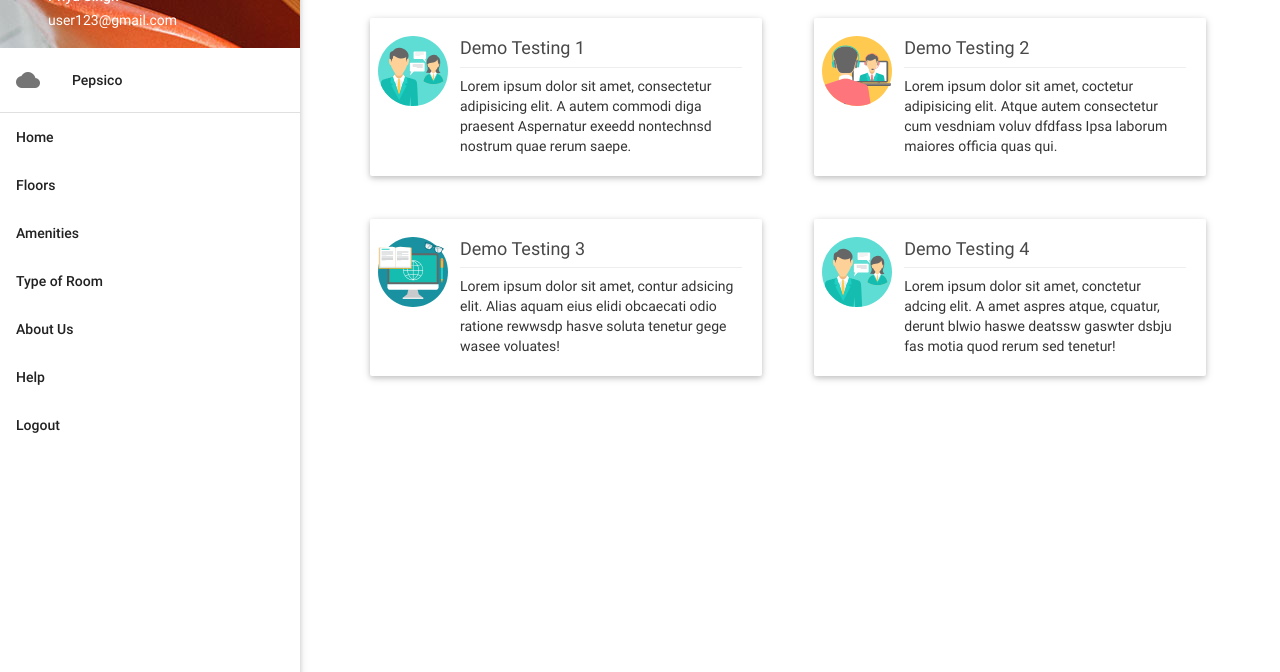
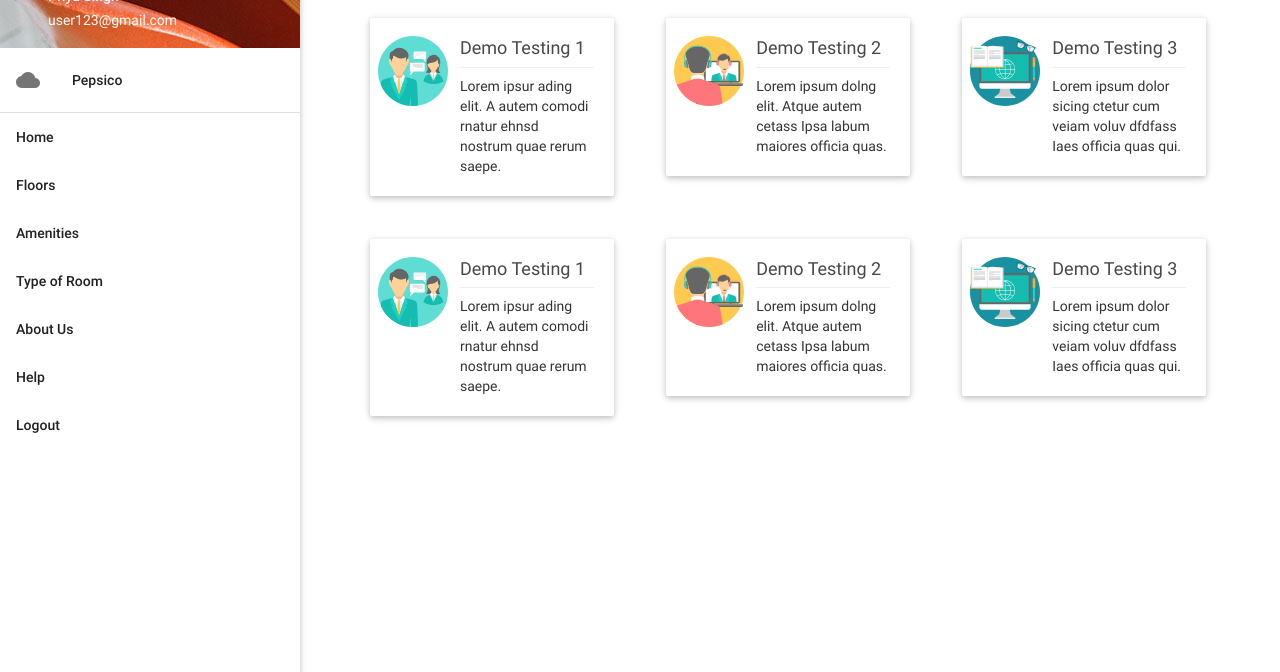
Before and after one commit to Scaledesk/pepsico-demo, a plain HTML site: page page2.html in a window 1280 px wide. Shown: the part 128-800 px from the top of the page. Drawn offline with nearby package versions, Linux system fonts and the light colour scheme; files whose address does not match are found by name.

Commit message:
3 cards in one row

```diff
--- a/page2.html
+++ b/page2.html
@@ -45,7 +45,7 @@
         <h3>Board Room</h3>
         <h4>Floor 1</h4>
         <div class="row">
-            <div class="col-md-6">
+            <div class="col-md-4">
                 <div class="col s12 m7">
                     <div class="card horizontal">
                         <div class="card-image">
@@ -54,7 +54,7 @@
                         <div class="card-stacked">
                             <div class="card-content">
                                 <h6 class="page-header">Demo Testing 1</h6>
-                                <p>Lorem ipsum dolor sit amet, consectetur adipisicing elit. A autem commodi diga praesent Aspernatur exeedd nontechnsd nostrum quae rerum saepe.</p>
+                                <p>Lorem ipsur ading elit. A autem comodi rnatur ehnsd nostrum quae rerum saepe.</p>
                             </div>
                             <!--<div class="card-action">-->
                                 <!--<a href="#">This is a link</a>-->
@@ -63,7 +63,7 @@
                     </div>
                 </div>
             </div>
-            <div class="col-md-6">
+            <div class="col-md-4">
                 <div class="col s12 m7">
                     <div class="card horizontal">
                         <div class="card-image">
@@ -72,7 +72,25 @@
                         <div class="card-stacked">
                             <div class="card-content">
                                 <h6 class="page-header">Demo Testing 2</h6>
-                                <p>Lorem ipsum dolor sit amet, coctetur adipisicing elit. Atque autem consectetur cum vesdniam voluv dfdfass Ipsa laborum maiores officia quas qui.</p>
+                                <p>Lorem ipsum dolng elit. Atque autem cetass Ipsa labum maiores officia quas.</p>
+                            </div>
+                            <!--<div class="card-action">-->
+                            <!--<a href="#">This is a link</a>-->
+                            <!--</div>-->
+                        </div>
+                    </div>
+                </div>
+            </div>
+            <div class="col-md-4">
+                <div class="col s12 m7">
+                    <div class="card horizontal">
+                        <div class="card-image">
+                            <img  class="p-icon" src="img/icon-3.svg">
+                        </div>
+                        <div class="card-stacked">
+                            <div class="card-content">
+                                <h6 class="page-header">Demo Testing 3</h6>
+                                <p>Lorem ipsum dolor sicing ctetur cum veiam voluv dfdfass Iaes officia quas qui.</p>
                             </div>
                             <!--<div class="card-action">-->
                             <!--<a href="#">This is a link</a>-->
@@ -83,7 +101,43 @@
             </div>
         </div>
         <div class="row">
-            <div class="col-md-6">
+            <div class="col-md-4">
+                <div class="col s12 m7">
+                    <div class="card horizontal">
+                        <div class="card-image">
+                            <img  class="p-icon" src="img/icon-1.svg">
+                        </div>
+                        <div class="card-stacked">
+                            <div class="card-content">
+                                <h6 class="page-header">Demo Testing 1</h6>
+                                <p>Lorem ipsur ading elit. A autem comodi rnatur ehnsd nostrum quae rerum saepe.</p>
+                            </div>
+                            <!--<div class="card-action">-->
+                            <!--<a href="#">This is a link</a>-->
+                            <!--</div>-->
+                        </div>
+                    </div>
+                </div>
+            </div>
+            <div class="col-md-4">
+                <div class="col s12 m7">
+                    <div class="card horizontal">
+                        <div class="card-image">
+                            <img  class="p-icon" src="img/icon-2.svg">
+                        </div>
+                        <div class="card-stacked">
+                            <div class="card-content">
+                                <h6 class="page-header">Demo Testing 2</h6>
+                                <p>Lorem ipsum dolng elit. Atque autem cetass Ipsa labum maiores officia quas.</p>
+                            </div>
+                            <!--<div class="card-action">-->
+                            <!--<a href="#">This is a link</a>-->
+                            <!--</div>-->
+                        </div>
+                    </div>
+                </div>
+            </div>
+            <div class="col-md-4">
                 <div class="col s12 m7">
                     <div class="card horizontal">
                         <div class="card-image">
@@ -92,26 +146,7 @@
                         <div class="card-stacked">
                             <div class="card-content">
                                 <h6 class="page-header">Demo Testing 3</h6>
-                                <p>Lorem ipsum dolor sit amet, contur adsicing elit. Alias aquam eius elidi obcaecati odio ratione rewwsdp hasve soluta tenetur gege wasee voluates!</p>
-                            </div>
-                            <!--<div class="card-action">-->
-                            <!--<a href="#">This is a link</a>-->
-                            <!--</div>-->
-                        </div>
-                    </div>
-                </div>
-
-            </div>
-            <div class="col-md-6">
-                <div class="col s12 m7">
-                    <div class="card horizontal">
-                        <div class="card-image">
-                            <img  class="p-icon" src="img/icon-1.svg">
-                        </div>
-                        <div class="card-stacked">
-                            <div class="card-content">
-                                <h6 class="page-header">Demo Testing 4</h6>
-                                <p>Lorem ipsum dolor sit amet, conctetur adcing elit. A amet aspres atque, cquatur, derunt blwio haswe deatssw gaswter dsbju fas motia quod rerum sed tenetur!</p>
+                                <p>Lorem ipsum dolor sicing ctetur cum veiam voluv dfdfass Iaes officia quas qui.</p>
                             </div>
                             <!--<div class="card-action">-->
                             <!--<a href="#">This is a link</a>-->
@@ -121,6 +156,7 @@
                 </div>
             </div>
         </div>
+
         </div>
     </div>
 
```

-- -- --

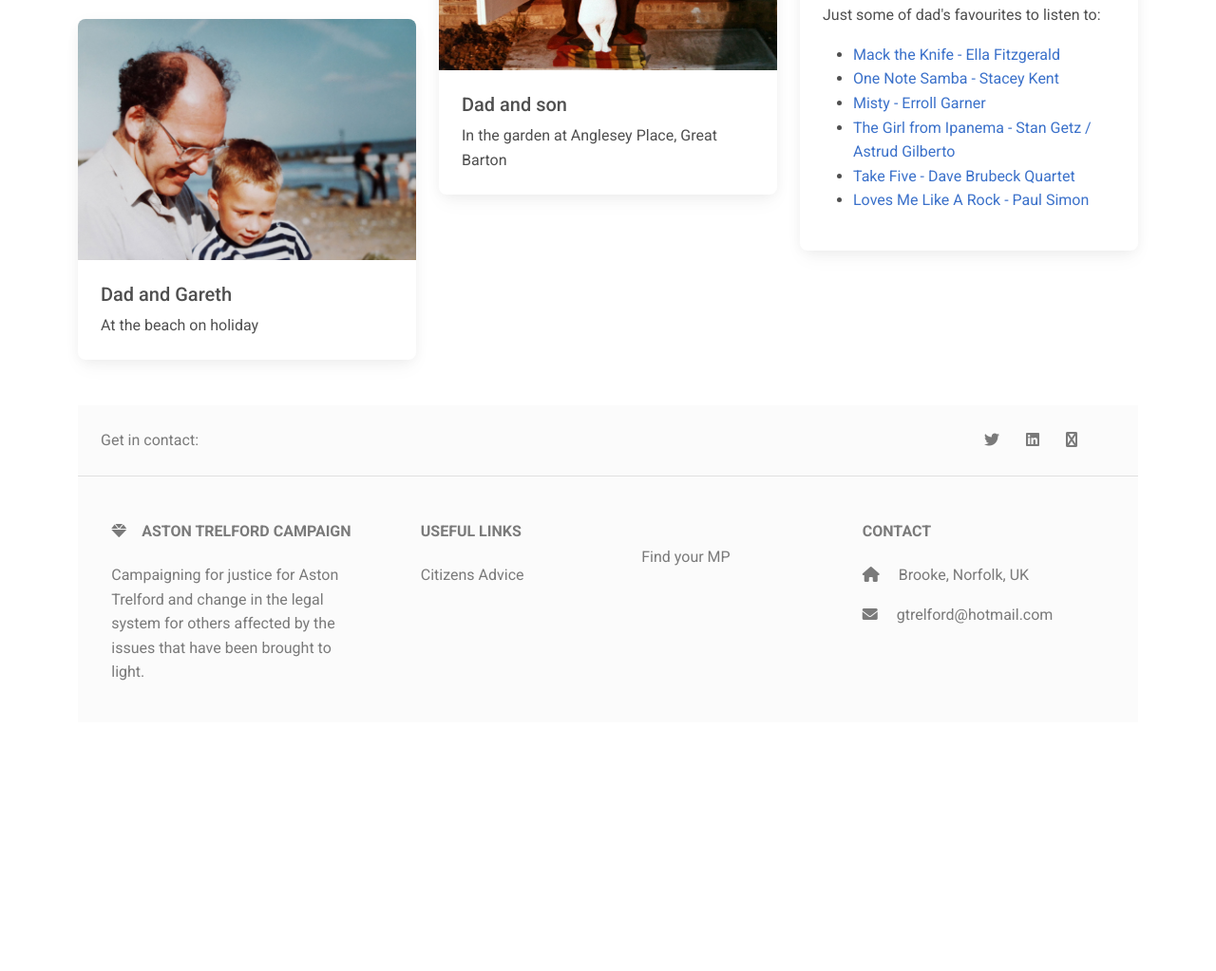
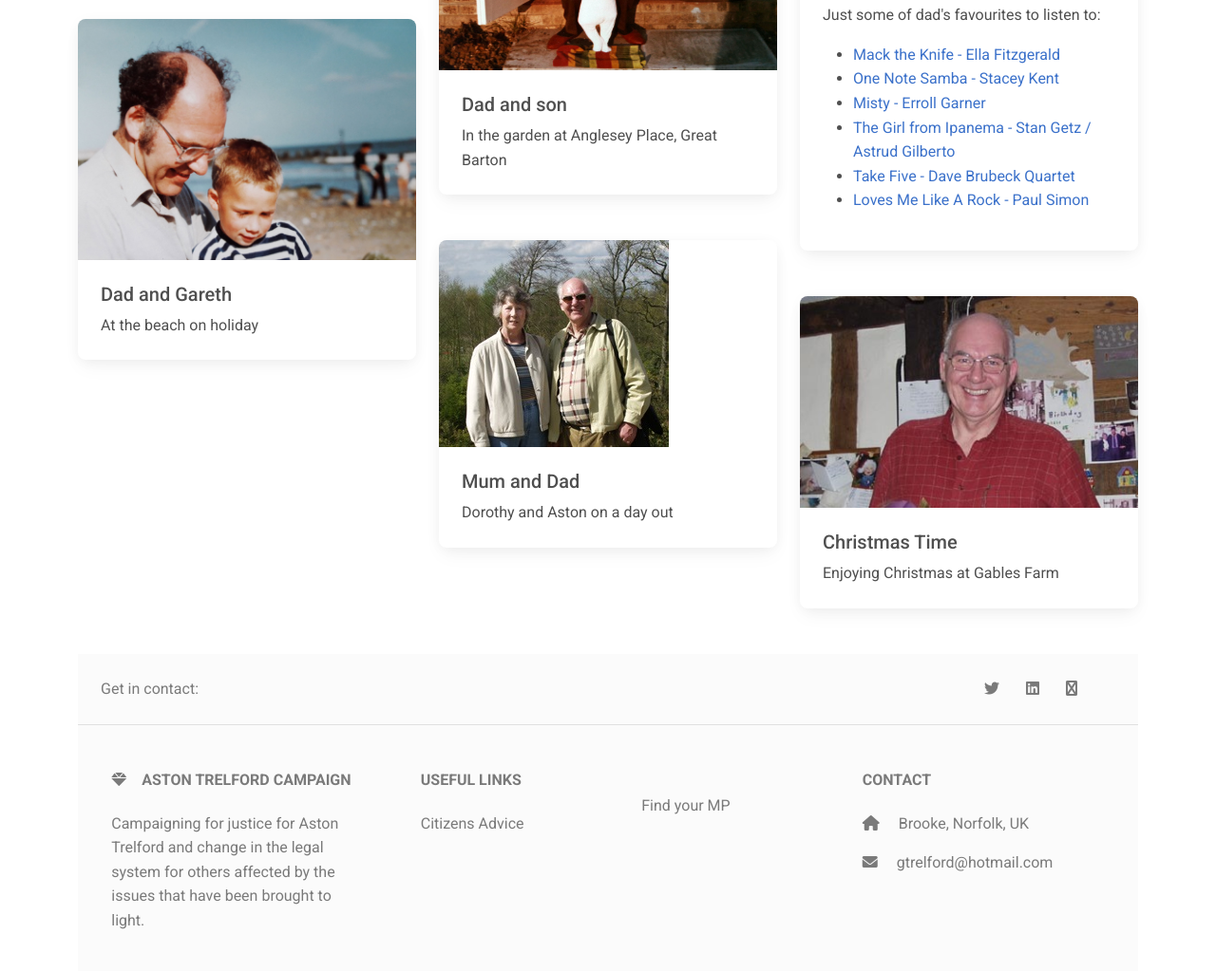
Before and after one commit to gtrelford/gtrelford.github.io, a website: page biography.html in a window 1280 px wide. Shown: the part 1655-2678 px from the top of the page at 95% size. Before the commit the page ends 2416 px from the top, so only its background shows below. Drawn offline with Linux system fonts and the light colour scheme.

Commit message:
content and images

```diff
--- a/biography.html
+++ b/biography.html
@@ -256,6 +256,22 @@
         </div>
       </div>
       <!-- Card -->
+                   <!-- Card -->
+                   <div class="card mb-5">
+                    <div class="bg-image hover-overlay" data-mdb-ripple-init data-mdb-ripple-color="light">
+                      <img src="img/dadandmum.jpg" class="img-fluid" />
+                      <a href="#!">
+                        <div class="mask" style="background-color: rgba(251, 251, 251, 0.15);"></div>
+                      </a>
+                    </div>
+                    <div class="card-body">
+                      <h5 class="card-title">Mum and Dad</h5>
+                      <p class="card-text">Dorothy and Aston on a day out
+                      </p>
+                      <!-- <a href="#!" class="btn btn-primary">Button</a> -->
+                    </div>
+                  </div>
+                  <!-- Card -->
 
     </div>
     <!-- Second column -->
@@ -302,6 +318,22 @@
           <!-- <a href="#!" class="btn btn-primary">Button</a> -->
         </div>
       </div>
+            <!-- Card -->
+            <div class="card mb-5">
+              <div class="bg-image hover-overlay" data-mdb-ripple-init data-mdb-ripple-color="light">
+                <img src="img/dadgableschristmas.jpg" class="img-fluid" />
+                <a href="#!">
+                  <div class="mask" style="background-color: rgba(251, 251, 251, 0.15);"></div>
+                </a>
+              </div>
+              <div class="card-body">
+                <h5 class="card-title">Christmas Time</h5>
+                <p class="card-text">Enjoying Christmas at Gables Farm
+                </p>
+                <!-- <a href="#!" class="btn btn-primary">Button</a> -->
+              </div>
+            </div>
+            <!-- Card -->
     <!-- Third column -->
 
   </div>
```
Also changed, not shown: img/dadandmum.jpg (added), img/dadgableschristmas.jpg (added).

-- -- --

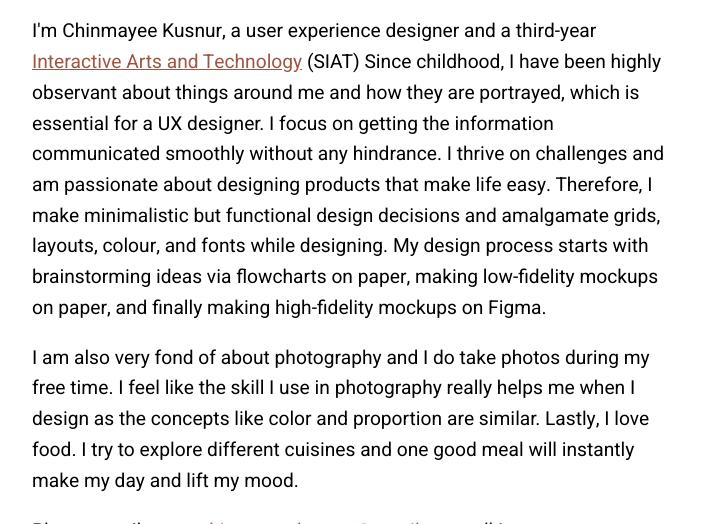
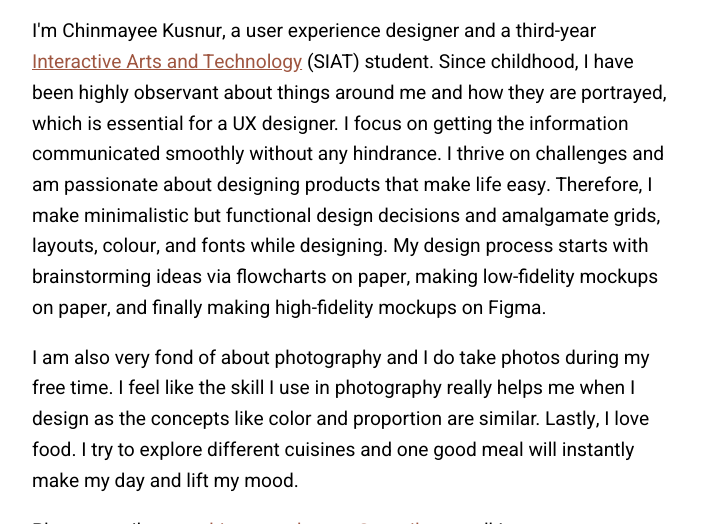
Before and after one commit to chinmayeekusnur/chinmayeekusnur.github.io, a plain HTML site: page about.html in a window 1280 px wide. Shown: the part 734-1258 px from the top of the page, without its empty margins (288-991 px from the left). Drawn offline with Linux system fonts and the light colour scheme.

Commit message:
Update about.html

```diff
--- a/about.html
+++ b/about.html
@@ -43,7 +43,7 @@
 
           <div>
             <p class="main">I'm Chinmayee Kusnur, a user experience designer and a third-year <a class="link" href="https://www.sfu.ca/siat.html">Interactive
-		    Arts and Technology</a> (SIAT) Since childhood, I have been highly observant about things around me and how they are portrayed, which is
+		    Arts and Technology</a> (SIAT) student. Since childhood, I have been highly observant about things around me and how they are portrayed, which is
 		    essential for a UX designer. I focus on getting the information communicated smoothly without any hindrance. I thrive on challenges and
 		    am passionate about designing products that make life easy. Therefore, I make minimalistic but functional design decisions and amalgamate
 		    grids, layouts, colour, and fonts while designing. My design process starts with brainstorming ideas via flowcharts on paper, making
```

-- -- --

• _What the task requires_: Look for the word "color" in the listing above and state how many lines have it; give the number and nothing else.

• _Task output_: 4